A couple of paragraphs in an article titled How Anti-Discrimination Became a Religion, and What It Means for Judaism caught my eye (don't ask me how I happened upon that article - I have absolutely no idea!):
As for those who remain active members of the Jewish community, they will be divided among a large but shrinking cohort of mostly Reform and other religiously liberal Jews; a smaller but vigorous group of modern and centrist Orthodox Jews joined by remnants of the rapidly declining Conservative movement; and a large and rapidly growing group of ḥaredi or “ultra-Orthodox” Jews.
At some point, indeed, this last-named group, whose current rate of per-year population growth stands at an astonishing 5.5-percent, will form a significant element of the public “face” of American Jewry.Before I get to my main point, I first have to point out that even though I'm jewish through ancestry (though non-practicing), ultra-orthodox Jews are as strange and exotic to me as the Amish or Tibetan monks or something like that. For example, if, for some reason, I suddenly decided that I needed to go to some sort of religious service, while my first choice would be a Reform Jewish service, I'd much rather go to, oh, I dunno, let's say a Methodist service or something like that, rather than an ultra-Orthodox Jewish service.
As far as I can tell, the ultra-Orthodox could never really be the "face" or in any way representative of all American Jews. Or, at least, I rather hope not.
But there is that population growth thing to consider. 5.5 percent per year really is astonishing (basically more than doubling every generation and amounts to over 6 children per woman on average) and if maintained, would indeed eclipse the rest of the shrinking American Jewish population in just a handful of generations.
What really caught my attention, though, was how well this real-life scenario potentially fits the population simulations I did a while back:
The simulation is fairly simple. Start with a population of 1,000,000,000 people. There are two types of "genes" in this population. The most common and also dominant gene is the "barren gene" and compels its individual to produce one child on average. Given that it takes two parents to produce a child, if this were the only "gene," the population would halve every generation and mankind would indeed go extinct in only a few hundred years.This very pessimistic simulation shows the population dropping fairly precipitously for 15 to 20 generations until the "fruitfuls" finally become common enough to overwhelm the "barrens" and then the population comes roaring back in 20 to 30 generations.

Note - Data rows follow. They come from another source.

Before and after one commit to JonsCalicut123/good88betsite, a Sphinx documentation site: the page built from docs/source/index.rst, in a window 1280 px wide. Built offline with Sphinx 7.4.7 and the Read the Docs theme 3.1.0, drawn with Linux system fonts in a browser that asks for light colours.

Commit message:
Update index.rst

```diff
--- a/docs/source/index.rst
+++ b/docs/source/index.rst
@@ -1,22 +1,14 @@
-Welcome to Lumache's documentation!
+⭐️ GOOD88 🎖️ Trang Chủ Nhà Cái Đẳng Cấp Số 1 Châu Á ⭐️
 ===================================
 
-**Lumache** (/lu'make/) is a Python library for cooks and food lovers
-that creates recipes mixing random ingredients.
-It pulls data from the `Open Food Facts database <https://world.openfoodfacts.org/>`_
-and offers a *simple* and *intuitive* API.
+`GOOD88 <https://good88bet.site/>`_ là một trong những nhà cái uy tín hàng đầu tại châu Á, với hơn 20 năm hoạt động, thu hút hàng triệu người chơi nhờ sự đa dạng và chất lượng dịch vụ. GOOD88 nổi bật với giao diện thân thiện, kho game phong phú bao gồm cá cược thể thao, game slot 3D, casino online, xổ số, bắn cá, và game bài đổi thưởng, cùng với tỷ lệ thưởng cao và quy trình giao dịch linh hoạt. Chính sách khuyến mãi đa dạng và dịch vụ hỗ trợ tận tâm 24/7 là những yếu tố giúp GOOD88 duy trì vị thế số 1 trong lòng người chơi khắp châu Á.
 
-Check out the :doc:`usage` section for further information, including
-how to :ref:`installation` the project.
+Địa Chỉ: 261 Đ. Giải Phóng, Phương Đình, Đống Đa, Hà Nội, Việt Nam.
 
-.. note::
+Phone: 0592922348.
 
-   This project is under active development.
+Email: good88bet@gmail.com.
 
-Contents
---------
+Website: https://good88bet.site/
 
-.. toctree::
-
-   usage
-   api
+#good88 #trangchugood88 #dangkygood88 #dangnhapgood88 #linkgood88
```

The second "gene" is the "fruitful gene" and potentially compels its individual to have three children on average. However, since this "gene" is recessive, the individual is only compelled to have three children if he or she has two of these "genes." At the start of the simulation, only five-percent of the genes are of this type. So not only is it recessive, it's also rare. If a double "fruitful" mates with a someone with at least one "barren gene", they split the difference and have two children.

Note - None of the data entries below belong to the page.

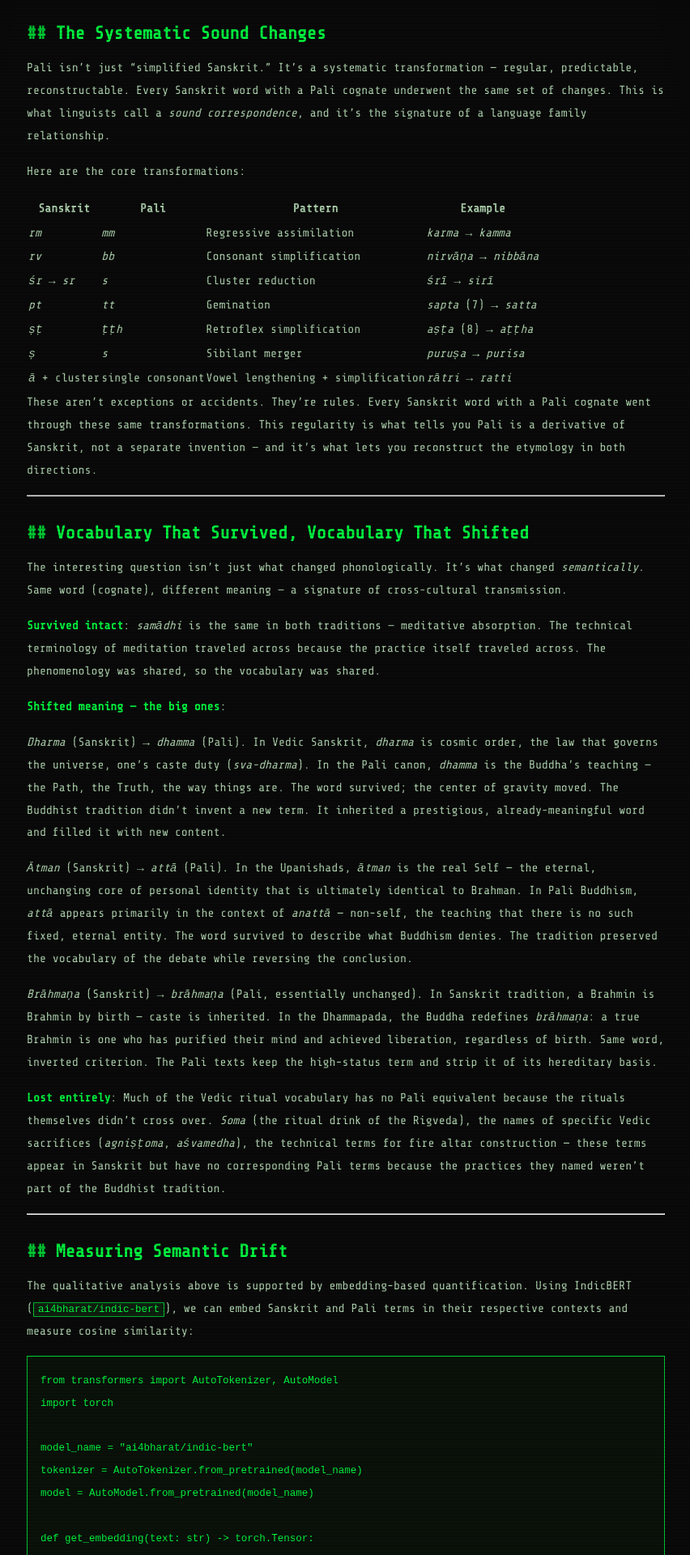
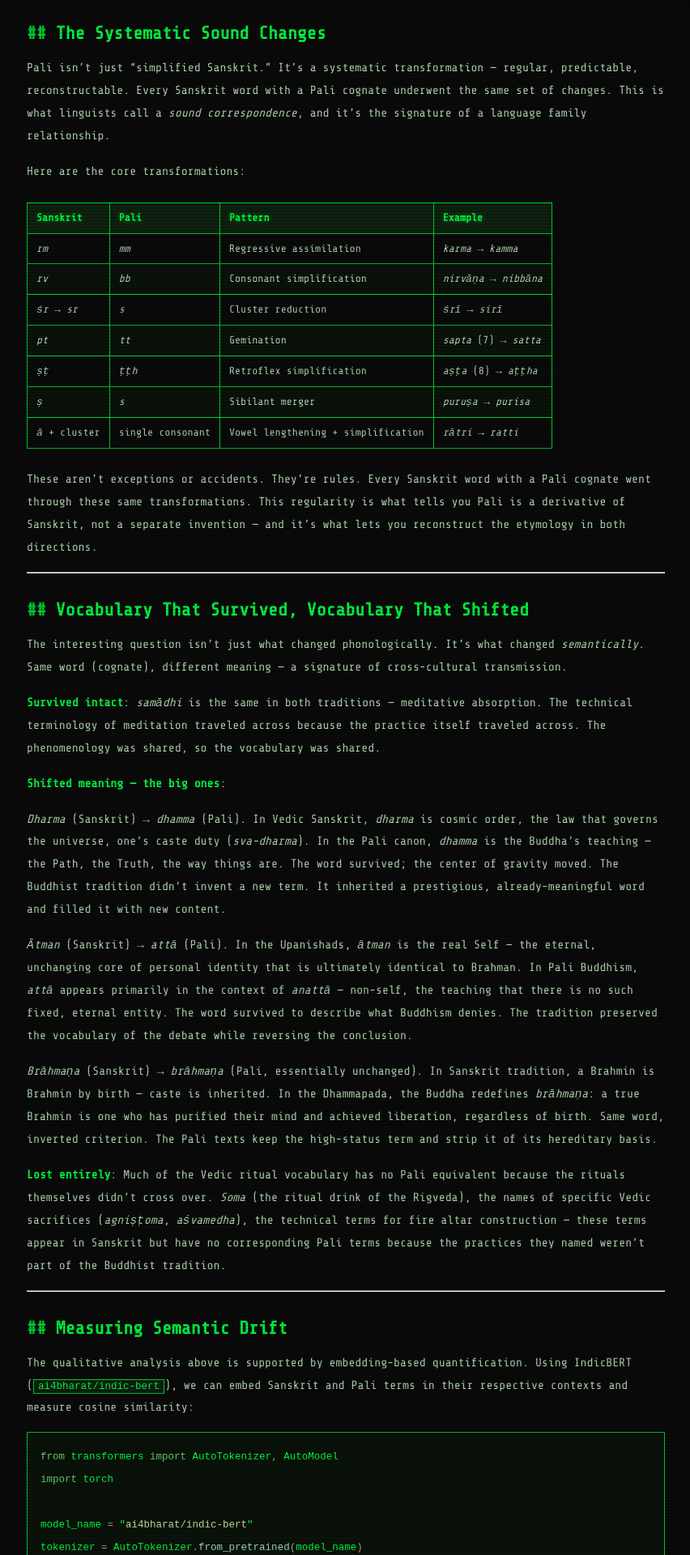
Before and after one commit to Spandyie/spandyie.github.io, a Jekyll site: the page built from _posts/2026-05-08-sanskrit-to-pali-language-transformation.md, in a window 1280 px wide. Shown: the part 906-2826 px from the top of the page at 81% size, without its empty margins (225-1077 px from the left). Built offline with Jekyll 4.4.1, drawn with Linux system fonts in a browser that asks for light colours.

Commit message:
Style blog tables and code syntax highlighting
The post layout had no CSS for tables (rendered borderless/unstyled)
and no rouge token colors. Add terminal-green table styling (bordered
cells, highlighted header, zebra rows, horizontal scroll on overflow)
and rouge syntax-highlight colors for comments, keywords, strings,
functions, numbers, and operators.

Co-Authored-By: Claude Opus 4.8 <noreply@anthropic.com>

```diff
--- a/_layouts/default.html
+++ b/_layouts/default.html
@@ -149,6 +149,37 @@
       padding: 1rem; overflow-x: auto; margin: 1rem 0;
     }
     .post-body pre code { background: none; border: none; padding: 0; }
+    .post-body table {
+      border-collapse: collapse;
+      margin: 1.5rem 0;
+      font-size: 0.82rem;
+      display: block;
+      max-width: 100%;
+      overflow-x: auto;
+    }
+    .post-body th, .post-body td {
+      border: 1px solid var(--green-dim);
+      padding: 6px 11px;
+      text-align: left;
+      vertical-align: top;
+    }
+    .post-body thead th {
+      color: var(--green);
+      background: #0f2010;
+      text-shadow: 0 0 6px var(--green-glow);
+      white-space: nowrap;
+    }
+    .post-body tbody tr:nth-child(even) { background: #0a120a; }
+    /* Rouge syntax highlighting (terminal palette) */
+    .post-body .highlight .c, .post-body .highlight .c1,
+    .post-body .highlight .cm { color: #5a7a5a; font-style: italic; }
+    .post-body .highlight .k, .post-body .highlight .kn,
+    .post-body .highlight .kd, .post-body .highlight .ow { color: #6ad46a; }
+    .post-body .highlight .s, .post-body .highlight .s1,
+    .post-body .highlight .s2, .post-body .highlight .sb { color: #c8e6a0; }
+    .post-body .highlight .nf, .post-body .highlight .nb { color: #9fe0c8; }
+    .post-body .highlight .mi, .post-body .highlight .mf { color: #d8c08a; }
+    .post-body .highlight .o, .post-body .highlight .p { color: #8aae8a; }
     .post-body ul, .post-body ol { padding-left: 1.5rem; margin-bottom: 1rem; }
     .post-body blockquote {
       border-left: 2px solid var(--green-dim);
```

Here, in real life, the non-ultra-Orthodox American Jews pretty much follow the "barren" pattern (somewhat more than one child per couple) and the ultra-Orthodox Jews are more than "fruitful" (more than 6 children per couple), at least at the moment. In addition, unlike the simulation where all mating is random making it unlikely for the rare "fruitfuls" to mate with each other until enough "barrens" have died out, the ultra-Orthodox clearly seek each other out at a far greater rate than would occur in random mating.
That's why when some folks get to hand-wringing about falling birthrates, I'm far from concerned. Some group will always be happy to go forth and multiply and be there to inherit the earth.